--- ACTION ITEM ---
Check each line of the listing below for the string "style", and copy the ones that have it.

--- EXERCISE INPUT ---
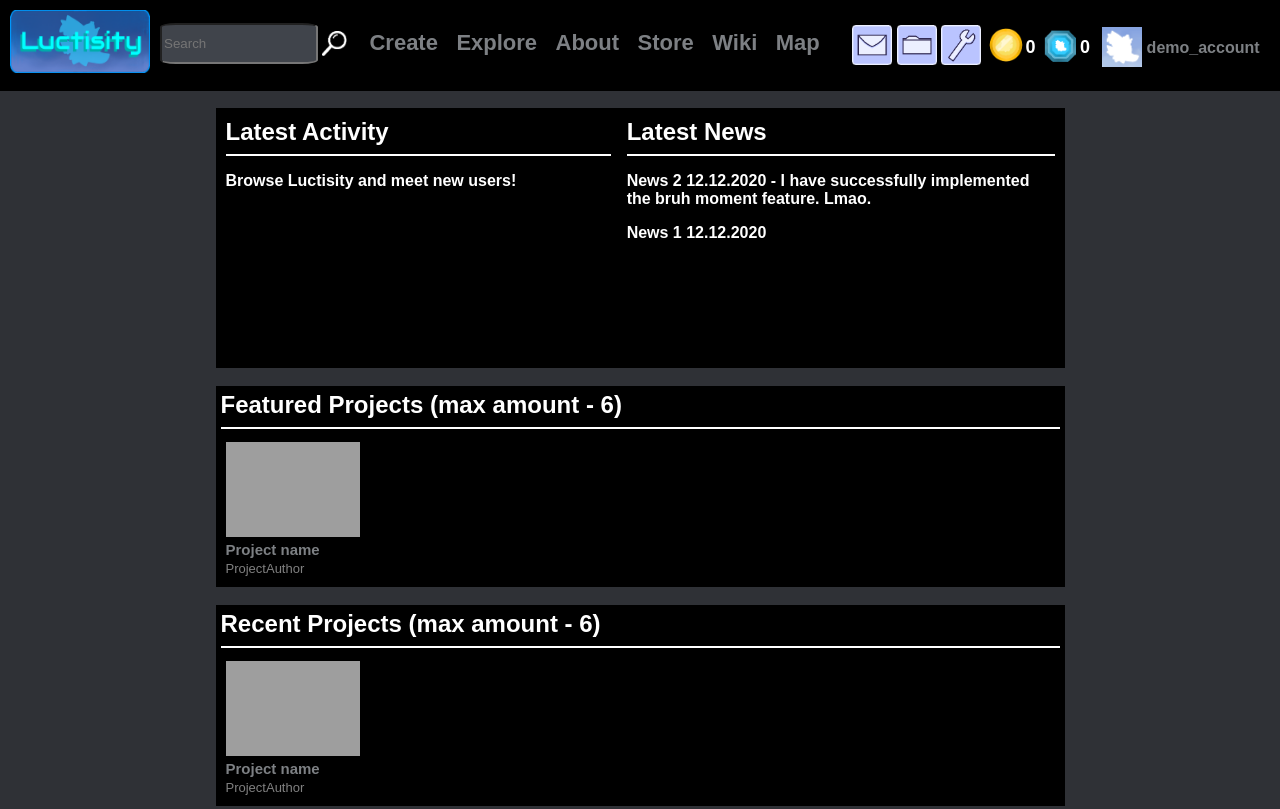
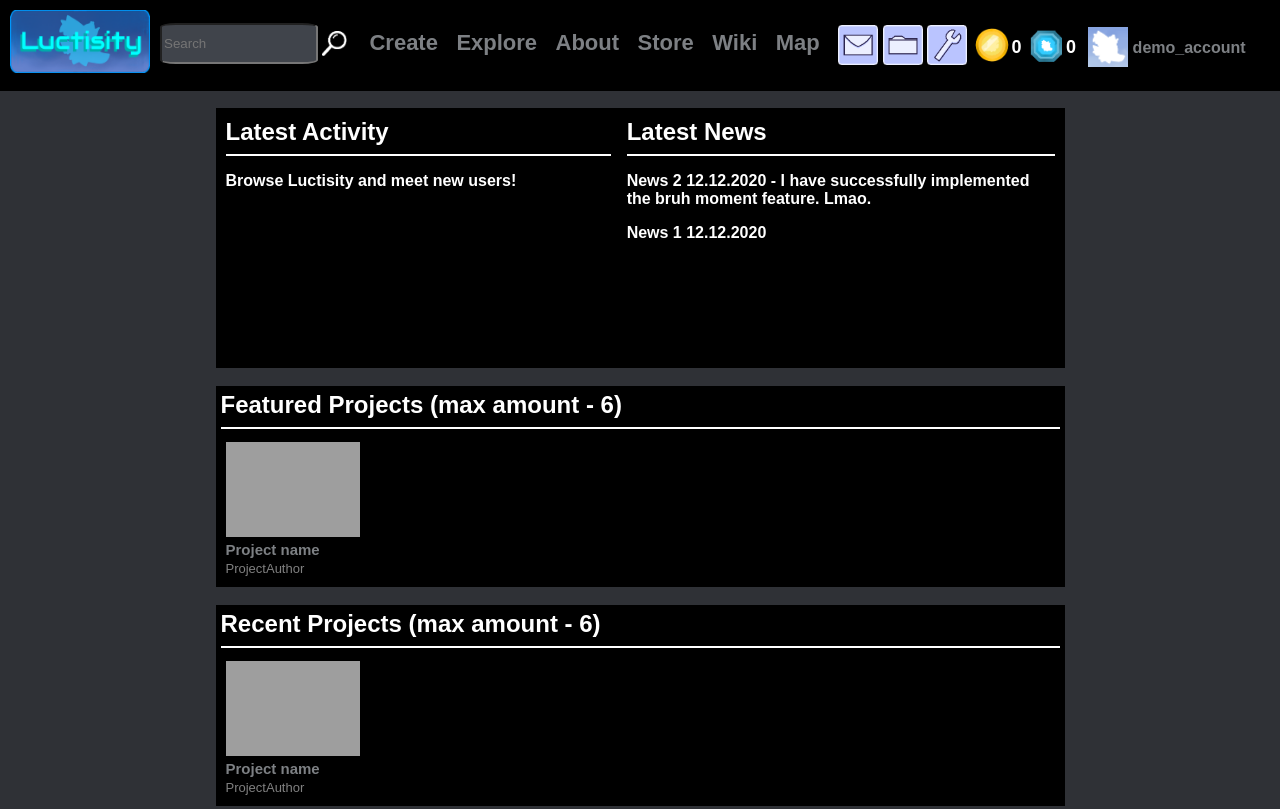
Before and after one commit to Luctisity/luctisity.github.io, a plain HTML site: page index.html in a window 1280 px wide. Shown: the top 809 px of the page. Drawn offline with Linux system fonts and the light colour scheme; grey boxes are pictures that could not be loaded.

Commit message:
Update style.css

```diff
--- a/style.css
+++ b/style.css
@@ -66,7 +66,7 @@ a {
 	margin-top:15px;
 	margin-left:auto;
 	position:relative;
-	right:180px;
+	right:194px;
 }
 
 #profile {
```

--- RESULT BELOW ---
Update style.css
--- a/style.css
+++ b/style.css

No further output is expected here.